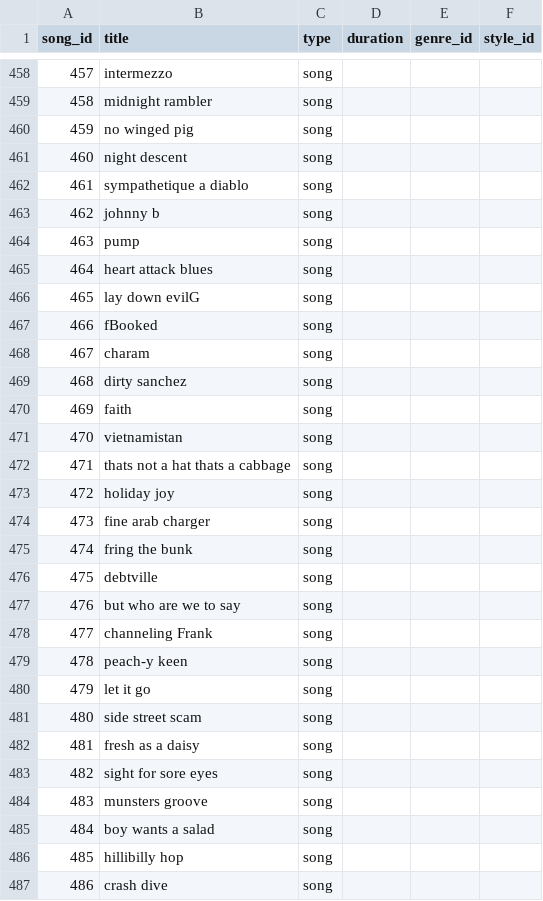
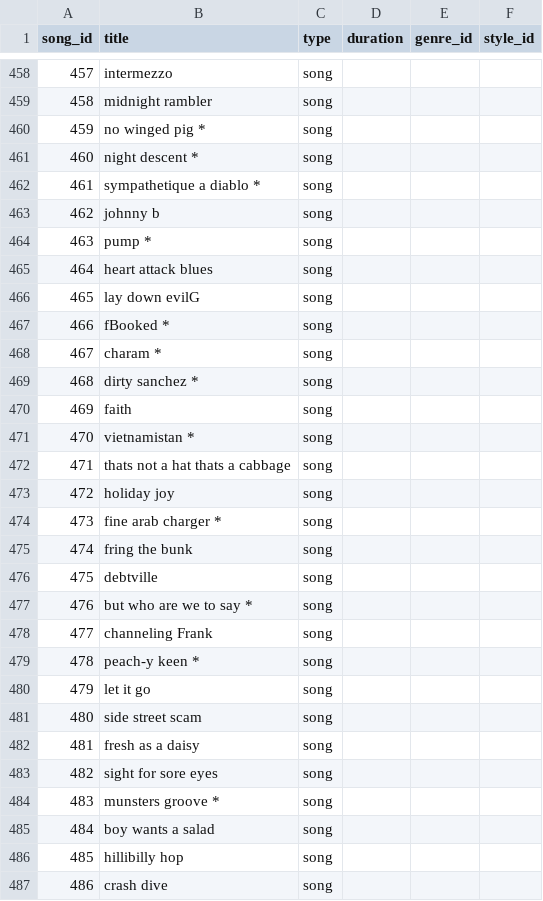
Before and after one commit to gighive/gighive, a CSV file: ansible/roles/docker/files/mysql/externalConfigs/prepped_csvs/full/songs.csv, drawn as a sheet; only a part is shown, gaps mark what is left out; the diff covers the shown part only.

```diff
--- a/ansible/roles/docker/files/mysql/externalConfigs/prepped_csvs/full/songs.csv
+++ b/ansible/roles/docker/files/mysql/externalConfigs/prepped_csvs/full/songs.csv
@@ -459,22 +459,22 @@ song_id,title,type,duration,genre_id,style_id
 458,midnight rambler,song,,,
-459,no winged pig,song,,,
-460,night descent,song,,,
-461,sympathetique a diablo,song,,,
+459,no winged pig *,song,,,
+460,night descent *,song,,,
+461,sympathetique a diablo *,song,,,
 462,johnny b,song,,,
-463,pump,song,,,
+463,pump *,song,,,
 464,heart attack blues,song,,,
 465,lay down evilG,song,,,
-466,fBooked,song,,,
-467,charam,song,,,
-468,dirty sanchez,song,,,
+466,fBooked *,song,,,
+467,charam *,song,,,
+468,dirty sanchez *,song,,,
 469,faith,song,,,
-470,vietnamistan,song,,,
+470,vietnamistan *,song,,,
 471,thats not a hat thats a cabbage,song,,,
 472,holiday joy,song,,,
-473,fine arab charger,song,,,
+473,fine arab charger *,song,,,
 474,fring the bunk,song,,,
 475,debtville,song,,,
-476,but who are we to say,song,,,
+476,but who are we to say *,song,,,
 477,channeling Frank,song,,,
-478,peach-y keen,song,,,
+478,peach-y keen *,song,,,
 479,let it go,song,,,
@@ -483,3 +483,3 @@ song_id,title,type,duration,genre_id,style_id
 482,sight for sore eyes,song,,,
-483,munsters groove,song,,,
+483,munsters groove *,song,,,
 484,boy wants a salad,song,,,
```
Also changed, not shown: 1 edited cell elsewhere in this file, ansible/roles/docker/files/mysql/dbScripts/loadutilities/database.csv, ansible/roles/docker/files/mysql/externalConfigs/prepped_csvs/full/database_augmented.csv, 16 other files.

» Required work
Return to the listing above and set it down exactly, leaving out its pictures.

» Task solution
Before and after one commit to gighive/gighive, a CSV file: ansible/roles/docker/files/mysql/externalConfigs/prepped_csvs/full/songs.csv, drawn as a sheet; only a part is shown, gaps mark what is left out; the diff covers the shown part only.

```diff
--- a/ansible/roles/docker/files/mysql/externalConfigs/prepped_csvs/full/songs.csv
+++ b/ansible/roles/docker/files/mysql/externalConfigs/prepped_csvs/full/songs.csv
@@ -459,22 +459,22 @@ song_id,title,type,duration,genre_id,style_id
 458,midnight rambler,song,,,
-459,no winged pig,song,,,
-460,night descent,song,,,
-461,sympathetique a diablo,song,,,
+459,no winged pig *,song,,,
+460,night descent *,song,,,
+461,sympathetique a diablo *,song,,,
 462,johnny b,song,,,
-463,pump,song,,,
+463,pump *,song,,,
 464,heart attack blues,song,,,
 465,lay down evilG,song,,,
-466,fBooked,song,,,
-467,charam,song,,,
-468,dirty sanchez,song,,,
+466,fBooked *,song,,,
+467,charam *,song,,,
+468,dirty sanchez *,song,,,
 469,faith,song,,,
-470,vietnamistan,song,,,
+470,vietnamistan *,song,,,
 471,thats not a hat thats a cabbage,song,,,
 472,holiday joy,song,,,
-473,fine arab charger,song,,,
+473,fine arab charger *,song,,,
 474,fring the bunk,song,,,
 475,debtville,song,,,
-476,but who are we to say,song,,,
+476,but who are we to say *,song,,,
 477,channeling Frank,song,,,
-478,peach-y keen,song,,,
+478,peach-y keen *,song,,,
 479,let it go,song,,,
@@ -483,3 +483,3 @@ song_id,title,type,duration,genre_id,style_id
 482,sight for sore eyes,song,,,
-483,munsters groove,song,,,
+483,munsters groove *,song,,,
 484,boy wants a salad,song,,,
```
Also changed, not shown: 1 edited cell elsewhere in this file, ansible/roles/docker/files/mysql/dbScripts/loadutilities/database.csv, ansible/roles/docker/files/mysql/externalConfigs/prepped_csvs/full/database_augmented.csv, 16 other files.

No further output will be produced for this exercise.